How many lines of the entries below contain the string "like"? State the number alone.

* Data records *
****************
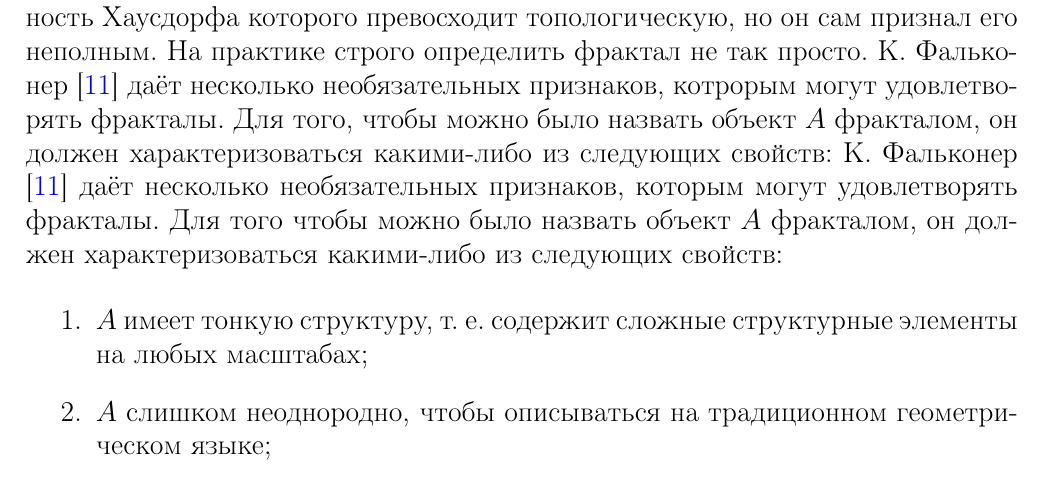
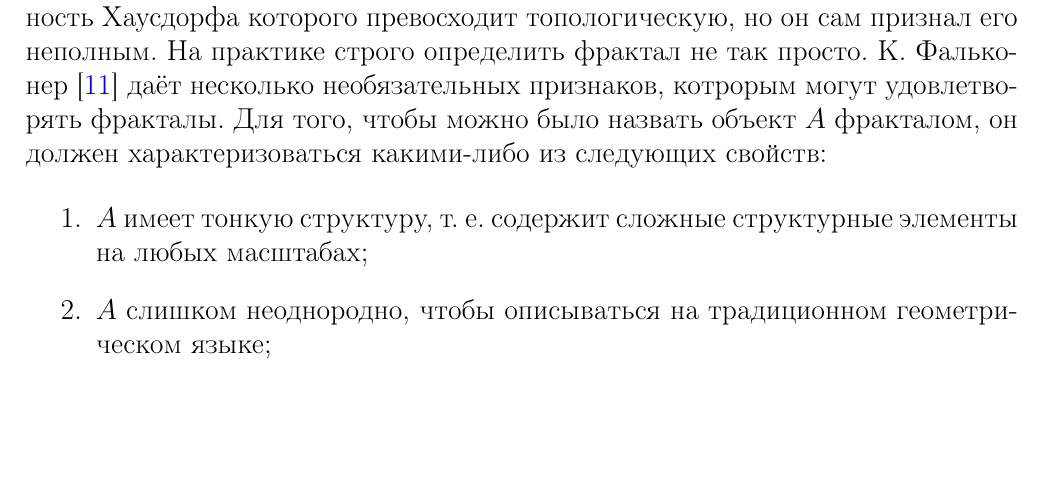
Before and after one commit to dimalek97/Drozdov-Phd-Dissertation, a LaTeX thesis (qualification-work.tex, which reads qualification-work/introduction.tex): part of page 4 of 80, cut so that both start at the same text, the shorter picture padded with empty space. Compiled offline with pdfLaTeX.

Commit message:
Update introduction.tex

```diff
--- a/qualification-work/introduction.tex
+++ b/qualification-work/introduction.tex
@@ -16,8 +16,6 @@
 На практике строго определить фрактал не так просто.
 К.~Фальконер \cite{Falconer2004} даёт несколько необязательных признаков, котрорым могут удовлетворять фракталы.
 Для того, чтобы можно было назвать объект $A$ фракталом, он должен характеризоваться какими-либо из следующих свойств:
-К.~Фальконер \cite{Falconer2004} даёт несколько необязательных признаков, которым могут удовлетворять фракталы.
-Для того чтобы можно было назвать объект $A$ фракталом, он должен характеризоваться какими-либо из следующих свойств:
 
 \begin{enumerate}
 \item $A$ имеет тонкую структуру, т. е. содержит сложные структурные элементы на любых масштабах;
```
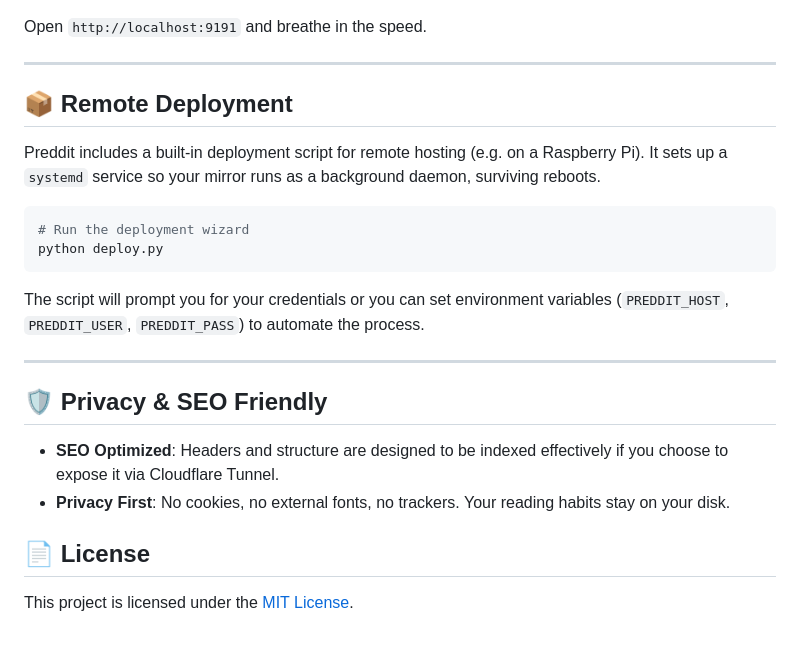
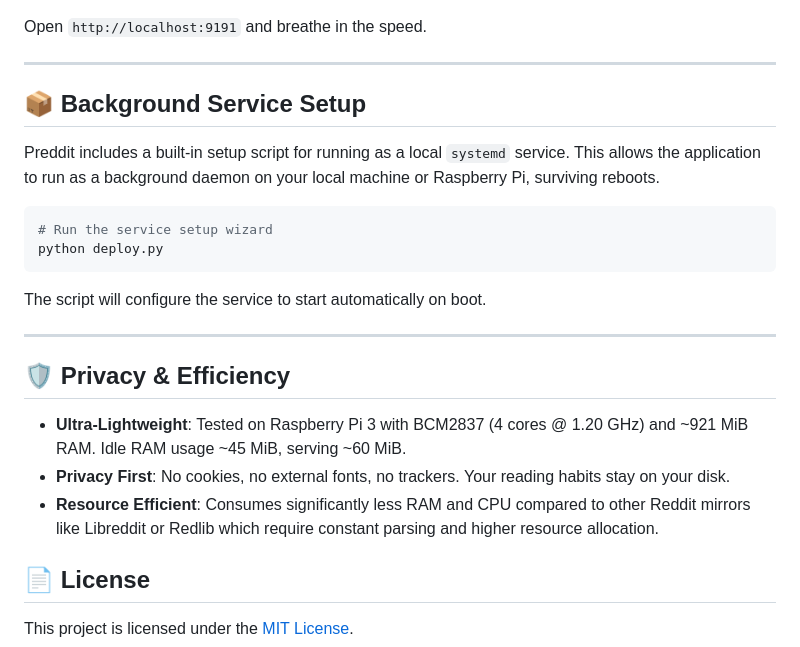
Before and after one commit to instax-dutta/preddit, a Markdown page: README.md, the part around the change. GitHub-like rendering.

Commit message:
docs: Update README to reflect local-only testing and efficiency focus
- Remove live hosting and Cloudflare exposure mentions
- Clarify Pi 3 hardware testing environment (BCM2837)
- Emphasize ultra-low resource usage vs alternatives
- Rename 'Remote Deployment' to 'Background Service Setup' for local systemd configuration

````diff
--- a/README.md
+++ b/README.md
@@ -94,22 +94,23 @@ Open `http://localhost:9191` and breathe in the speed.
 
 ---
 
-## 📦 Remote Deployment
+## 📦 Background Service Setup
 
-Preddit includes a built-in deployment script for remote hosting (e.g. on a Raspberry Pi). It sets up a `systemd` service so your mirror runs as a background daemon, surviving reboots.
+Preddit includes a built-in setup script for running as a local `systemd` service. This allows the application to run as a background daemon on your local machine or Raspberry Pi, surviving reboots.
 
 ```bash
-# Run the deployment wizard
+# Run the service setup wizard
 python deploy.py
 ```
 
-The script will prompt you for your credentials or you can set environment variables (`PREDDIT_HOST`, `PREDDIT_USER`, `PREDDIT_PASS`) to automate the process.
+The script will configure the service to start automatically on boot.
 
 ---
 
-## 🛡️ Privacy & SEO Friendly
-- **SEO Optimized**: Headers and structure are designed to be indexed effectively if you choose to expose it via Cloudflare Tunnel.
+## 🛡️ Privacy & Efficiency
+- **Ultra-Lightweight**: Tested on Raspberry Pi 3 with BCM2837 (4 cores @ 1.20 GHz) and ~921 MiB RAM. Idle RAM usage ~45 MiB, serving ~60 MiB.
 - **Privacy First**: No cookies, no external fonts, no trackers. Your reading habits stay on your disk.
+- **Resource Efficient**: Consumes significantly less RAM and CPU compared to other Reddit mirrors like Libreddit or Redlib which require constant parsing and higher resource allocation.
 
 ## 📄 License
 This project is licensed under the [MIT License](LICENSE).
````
****************
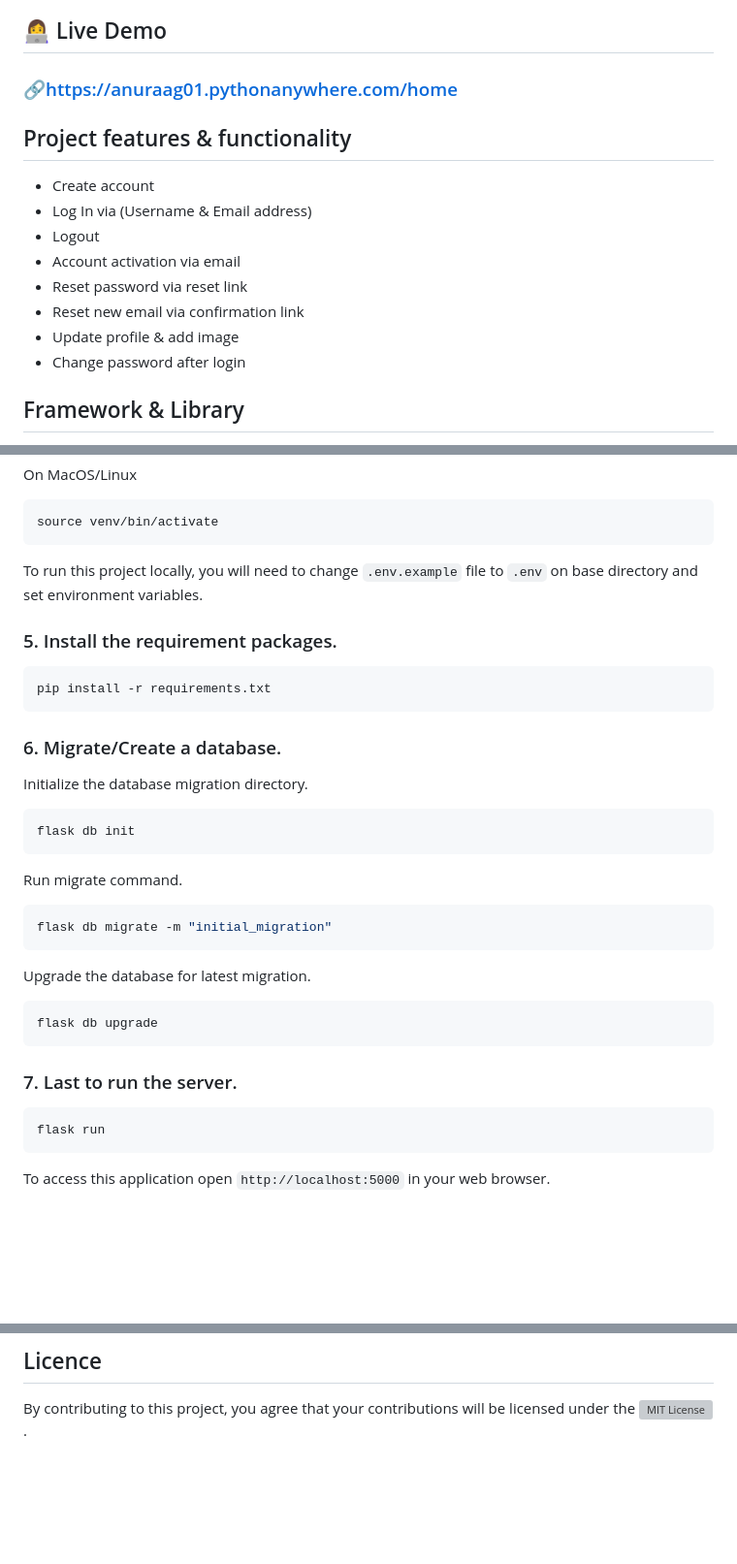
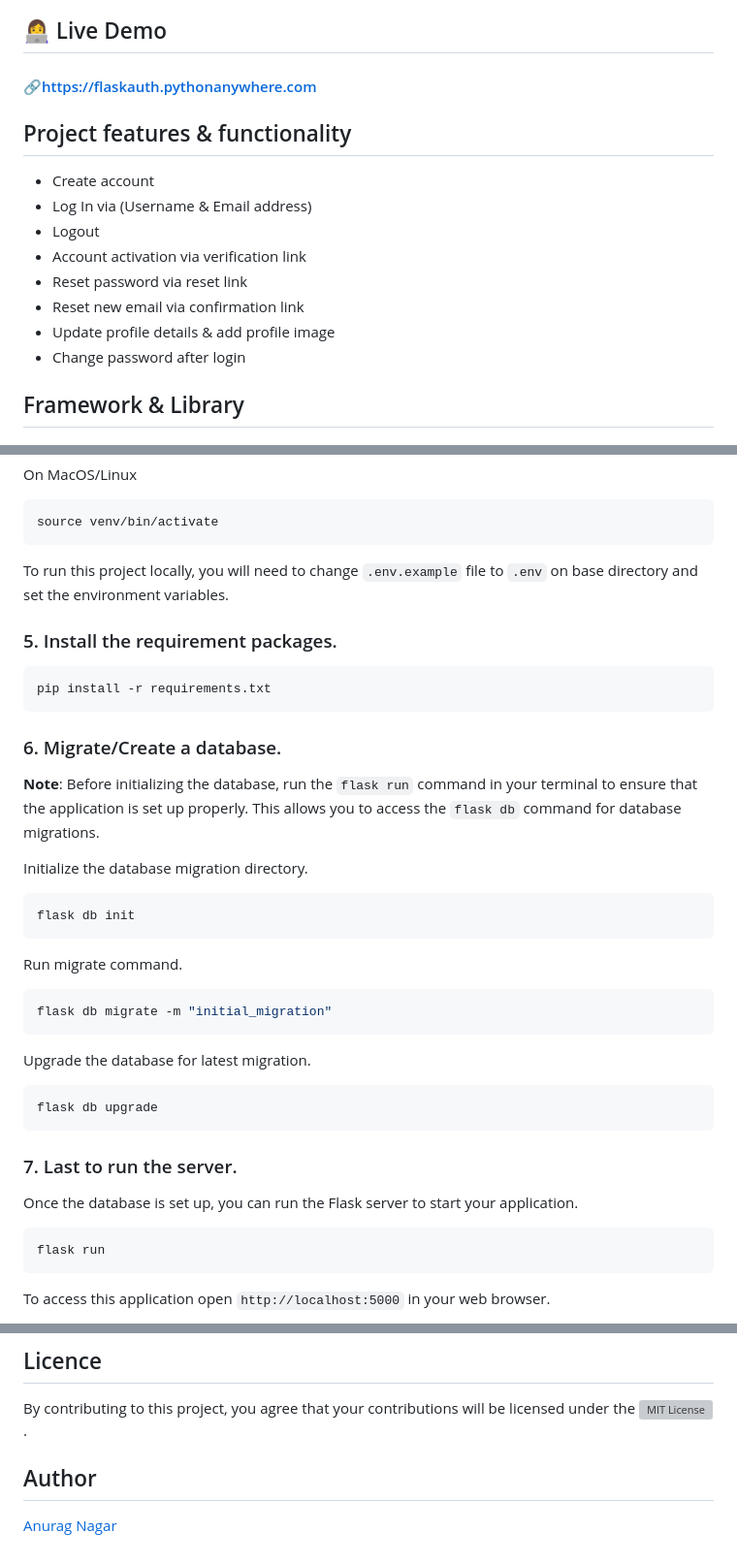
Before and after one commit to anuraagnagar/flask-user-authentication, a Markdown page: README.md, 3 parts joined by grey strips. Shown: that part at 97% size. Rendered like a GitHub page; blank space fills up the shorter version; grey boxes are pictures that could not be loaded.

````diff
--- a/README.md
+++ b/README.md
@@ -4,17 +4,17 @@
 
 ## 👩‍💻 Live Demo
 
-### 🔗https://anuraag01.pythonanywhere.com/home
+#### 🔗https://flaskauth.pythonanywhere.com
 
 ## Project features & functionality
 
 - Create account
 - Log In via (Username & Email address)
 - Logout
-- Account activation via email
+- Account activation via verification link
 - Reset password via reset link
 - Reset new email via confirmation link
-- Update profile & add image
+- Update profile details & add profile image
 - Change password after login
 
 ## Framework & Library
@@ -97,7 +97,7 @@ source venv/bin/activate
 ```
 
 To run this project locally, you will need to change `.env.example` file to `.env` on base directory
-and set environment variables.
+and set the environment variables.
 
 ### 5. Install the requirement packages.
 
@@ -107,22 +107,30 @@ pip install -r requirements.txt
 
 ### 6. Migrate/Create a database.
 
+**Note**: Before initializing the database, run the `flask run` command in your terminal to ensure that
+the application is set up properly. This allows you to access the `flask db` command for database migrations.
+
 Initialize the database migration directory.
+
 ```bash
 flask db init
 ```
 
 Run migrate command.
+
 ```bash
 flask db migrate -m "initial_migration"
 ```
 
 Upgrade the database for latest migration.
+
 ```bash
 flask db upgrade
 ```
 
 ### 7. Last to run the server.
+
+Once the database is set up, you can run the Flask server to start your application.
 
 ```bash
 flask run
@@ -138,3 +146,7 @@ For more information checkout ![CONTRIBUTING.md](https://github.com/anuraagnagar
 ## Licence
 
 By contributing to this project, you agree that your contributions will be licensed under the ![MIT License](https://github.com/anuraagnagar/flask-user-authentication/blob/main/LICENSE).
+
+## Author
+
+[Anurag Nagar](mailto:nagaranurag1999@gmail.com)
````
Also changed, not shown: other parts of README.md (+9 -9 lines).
****************
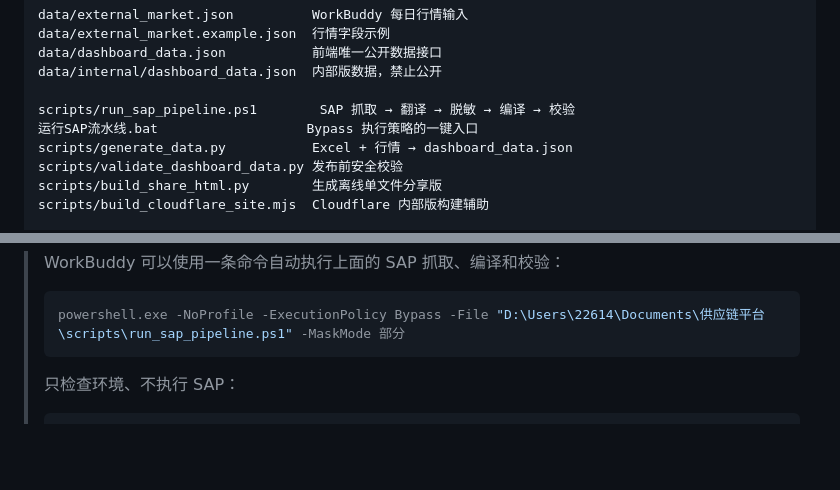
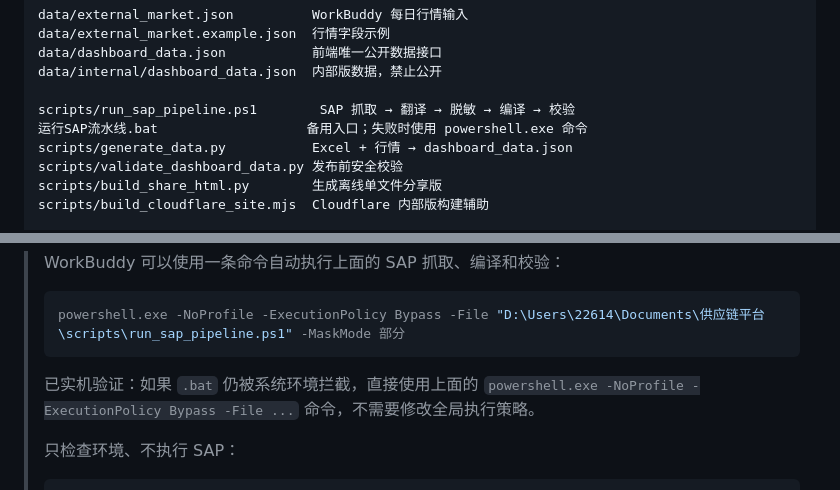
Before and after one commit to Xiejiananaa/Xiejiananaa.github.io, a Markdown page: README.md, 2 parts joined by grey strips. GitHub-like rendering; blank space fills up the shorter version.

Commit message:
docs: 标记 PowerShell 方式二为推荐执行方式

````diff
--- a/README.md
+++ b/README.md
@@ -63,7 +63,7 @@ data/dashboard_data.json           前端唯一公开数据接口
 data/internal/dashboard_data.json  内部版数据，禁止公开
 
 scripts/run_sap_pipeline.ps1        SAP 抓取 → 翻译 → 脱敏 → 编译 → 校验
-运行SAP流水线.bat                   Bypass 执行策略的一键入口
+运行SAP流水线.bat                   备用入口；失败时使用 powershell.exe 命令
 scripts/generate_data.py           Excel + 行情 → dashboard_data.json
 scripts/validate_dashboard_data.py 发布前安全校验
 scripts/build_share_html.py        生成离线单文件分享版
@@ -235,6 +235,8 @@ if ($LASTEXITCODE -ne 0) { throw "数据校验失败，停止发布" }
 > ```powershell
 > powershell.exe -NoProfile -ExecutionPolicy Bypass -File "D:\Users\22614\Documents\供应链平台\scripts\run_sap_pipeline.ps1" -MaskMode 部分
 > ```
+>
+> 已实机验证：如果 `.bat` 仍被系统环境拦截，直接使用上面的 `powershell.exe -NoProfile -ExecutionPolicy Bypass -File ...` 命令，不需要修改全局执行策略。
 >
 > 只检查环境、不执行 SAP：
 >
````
****************
* Response *
4